• The share of immigrants and natives who are college graduates is about the same. Immigrants were once much more likely than natives to be college graduates.
• The proportion of immigrant-headed households using at least one major welfare program is 33 percent, compared to 19 percent for native households.
• The poverty rate for immigrants and their U.S.-born children (under 18) is 17 percent, nearly 50 percent higher than the rate for natives and their children.
• 34 percent of immigrants lack health insurance, compared to 13 percent of natives. Immigrants and their U.S.-born children account for 71 percent of the increase in the uninsured since 1989.
• Immigrants make significant progress over time. But even those who have been here for 20 years are more likely to be in poverty, lack insurance, or use welfare than are natives.
• The primary reason for the high rates of immigrant poverty, lack of health insurance, and welfare use is their low education levels, not their legal status or an unwillingness to work.
• Of immigrant households, 82 percent have at least one worker compared to 73 percent of native households.
• There is a worker present in 78 percent of immigrant households using at least one welfare program.
• Immigration accounts for virtually all of the national increase in public school enrollment over the last two decades. In 2007, there were 10.8 million school-age children from immigrant families in the United States.
• Immigrants and natives have similar rates of entrepreneurship — 13 percent of natives and 11 percent of immigrants are self-employed.
• Recent immigration has had no significant impact on the nation’s age structure. Without the 10.3 million post-2000 immigrants, the average age in America would be virtually unchanged at 36.5 years.
Source: Immigration Policy Center
As the debate over illegal immigration continues to rage, some pundits and policymakers are claiming that unauthorized immigrants do not pay taxes and rely heavily on government benefits. Neither of these claims is borne out by the facts.

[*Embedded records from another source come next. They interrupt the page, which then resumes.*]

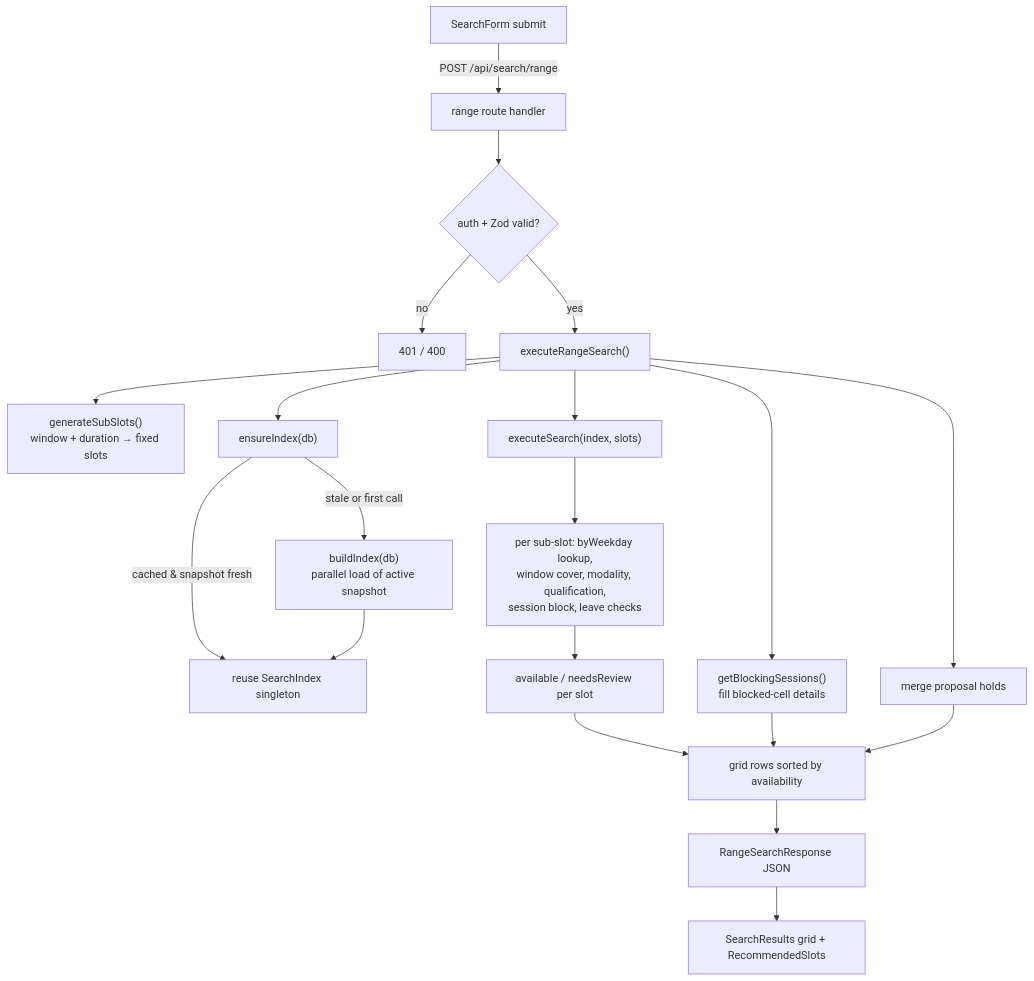
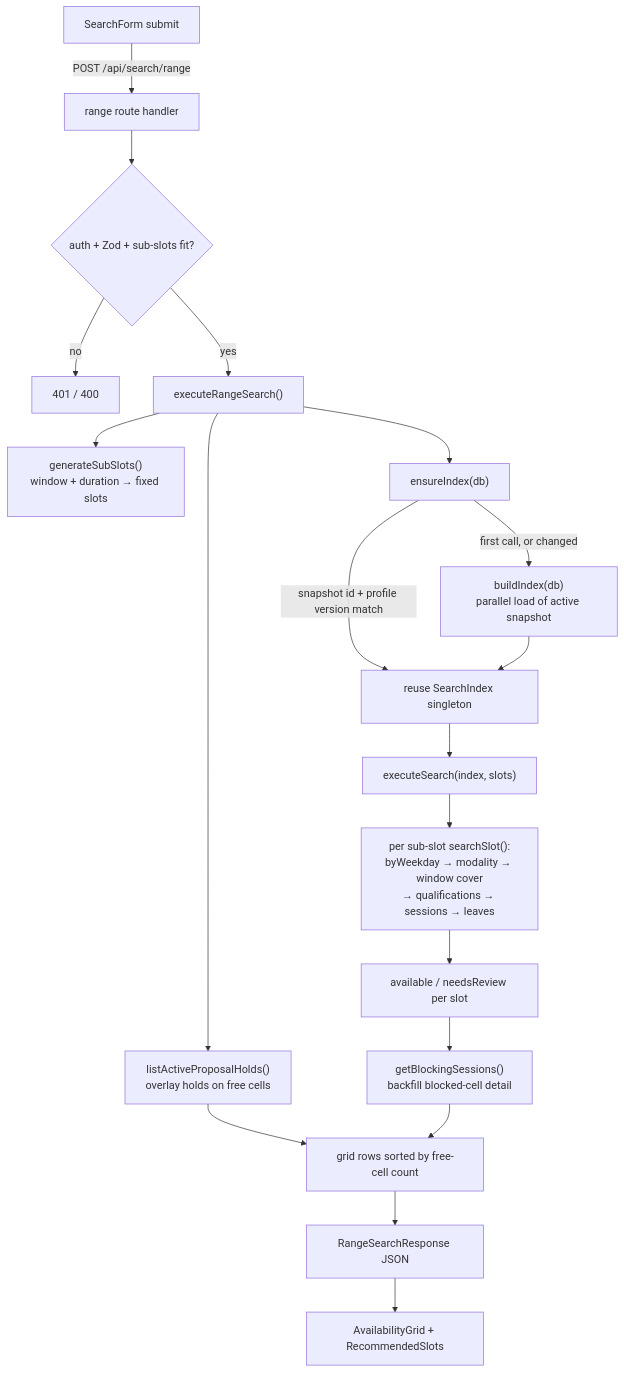
Before and after one commit to kasheesh711/bgscheduler: the diagram in docs/features/tutor-search.md, drawn with Mermaid. The commit also changed other lines of this file and 71 other files, not shown here.

````diff
--- a/docs/features/tutor-search.md
+++ b/docs/features/tutor-search.md
@@ -64,22 +74,21 @@
 ```mermaid
 flowchart TD
     A[SearchForm submit] -->|POST /api/search/range| B[range route handler]
-    B --> C{auth + Zod valid?}
+    B --> C{auth + Zod + sub-slots fit?}
     C -->|no| C1[401 / 400]
     C -->|yes| D["executeRangeSearch()"]
     D --> E["generateSubSlots()<br/>window + duration → fixed slots"]
     D --> F["ensureIndex(db)"]
-    F -->|cached & snapshot fresh| G[reuse SearchIndex singleton]
-    F -->|stale or first call| H["buildIndex(db)<br/>parallel load of active snapshot"]
+    F -->|snapshot id + profile version match| G[reuse SearchIndex singleton]
+    F -->|first call, or changed| H["buildIndex(db)<br/>parallel load of active snapshot"]
     H --> G
-    D --> I["executeSearch(index, slots)"]
-    I --> J["per sub-slot: byWeekday lookup,<br/>window cover, modality, qualification,<br/>session block, leave checks"]
+    G --> I["executeSearch(index, slots)"]
+    I --> J["per sub-slot searchSlot():<br/>byWeekday → modality → window cover<br/>→ qualifications → sessions → leaves"]
     J --> K[available / needsReview per slot]
-    D --> L["getBlockingSessions()<br/>fill blocked-cell details"]
-    D --> M[merge proposal holds]
-    K --> N[grid rows sorted by availability]
-    L --> N
+    D --> L["listActiveProposalHolds()<br/>overlay holds on free cells"]
+    K --> M["getBlockingSessions()<br/>backfill blocked-cell detail"]
+    L --> N[grid rows sorted by free-cell count]
     M --> N
     N --> O[RangeSearchResponse JSON]
-    O --> P[SearchResults grid + RecommendedSlots]
+    O --> P[AvailabilityGrid + RecommendedSlots]
 ```
````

Undocumented men have work force participation rates that are higher than other workers, and all undocumented immigrants are ineligible for most government services, but pay taxes as workers, consumers, and residents.
Full text (PDF; 62 KB)
The US debate over immigration policy has raised many questions about immigrants — their origins, numbers and characteristics, as well as who has settled in which states.
This Spotlight provides answers to many of these frequently asked questions by bringing together resources from the Migration Policy Institute, the US Census Bureau’s American Community Survey and Decennial Census, US Departments of Homeland Security and State, and Mexico’s National Population Council.
The foundation’s newest study, involving 145 precincts and 175,000 votes, analyzes actual vote shifts in Hispanic portions of six congressional districts in the 2004 and 2006 elections.
From the summary:
The publics of the world broadly embrace key tenets of economic globalization but fear the disruptions and downsides of participating in the global economy. In rich countries as well as poor ones, most people endorse free trade, multinational corporations and free markets. However, the latest Pew Global Attitudes survey of more than 45,000 people finds they are concerned about inequality, threats to their culture, threats to the environment and threats posed by immigration. Together, these results reveal an evolving world view on globalization that is nuanced, ambivalent, and sometimes inherently contradictory.
Trend Topline: Includes current results as well as trends from previous surveys
From the summary:
Speaking Together: National Language Services Network, a Robert Wood Johnson Foundation national program, is helping 10 hospitals nationwide identify, test and assess strategies to effectively provide language services to patients with limited English proficiency (LEP). This issue brief highlights how data are helping hospitals improve the way they provide language services to America’s increasingly diverse patient populations